Your task >>
Run through the records and, wherever a line holds the word "border", return that line.

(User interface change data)

=== Section Start ===

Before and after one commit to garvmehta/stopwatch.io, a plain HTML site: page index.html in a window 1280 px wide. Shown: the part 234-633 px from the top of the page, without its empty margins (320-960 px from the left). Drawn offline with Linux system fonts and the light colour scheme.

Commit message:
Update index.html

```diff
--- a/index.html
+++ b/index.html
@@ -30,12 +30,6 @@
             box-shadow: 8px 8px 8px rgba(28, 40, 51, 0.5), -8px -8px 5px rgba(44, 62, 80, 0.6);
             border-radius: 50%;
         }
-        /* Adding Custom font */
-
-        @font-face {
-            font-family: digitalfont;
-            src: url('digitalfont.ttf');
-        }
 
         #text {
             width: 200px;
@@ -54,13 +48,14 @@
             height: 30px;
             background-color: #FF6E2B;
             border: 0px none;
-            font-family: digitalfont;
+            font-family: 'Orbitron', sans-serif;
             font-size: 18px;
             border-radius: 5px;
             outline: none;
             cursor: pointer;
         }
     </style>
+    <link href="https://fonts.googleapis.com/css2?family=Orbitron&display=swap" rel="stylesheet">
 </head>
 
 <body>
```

=== Section End ===

Response to the task >>
             border-radius: 50%;
             border: 0px none;
             border-radius: 5px;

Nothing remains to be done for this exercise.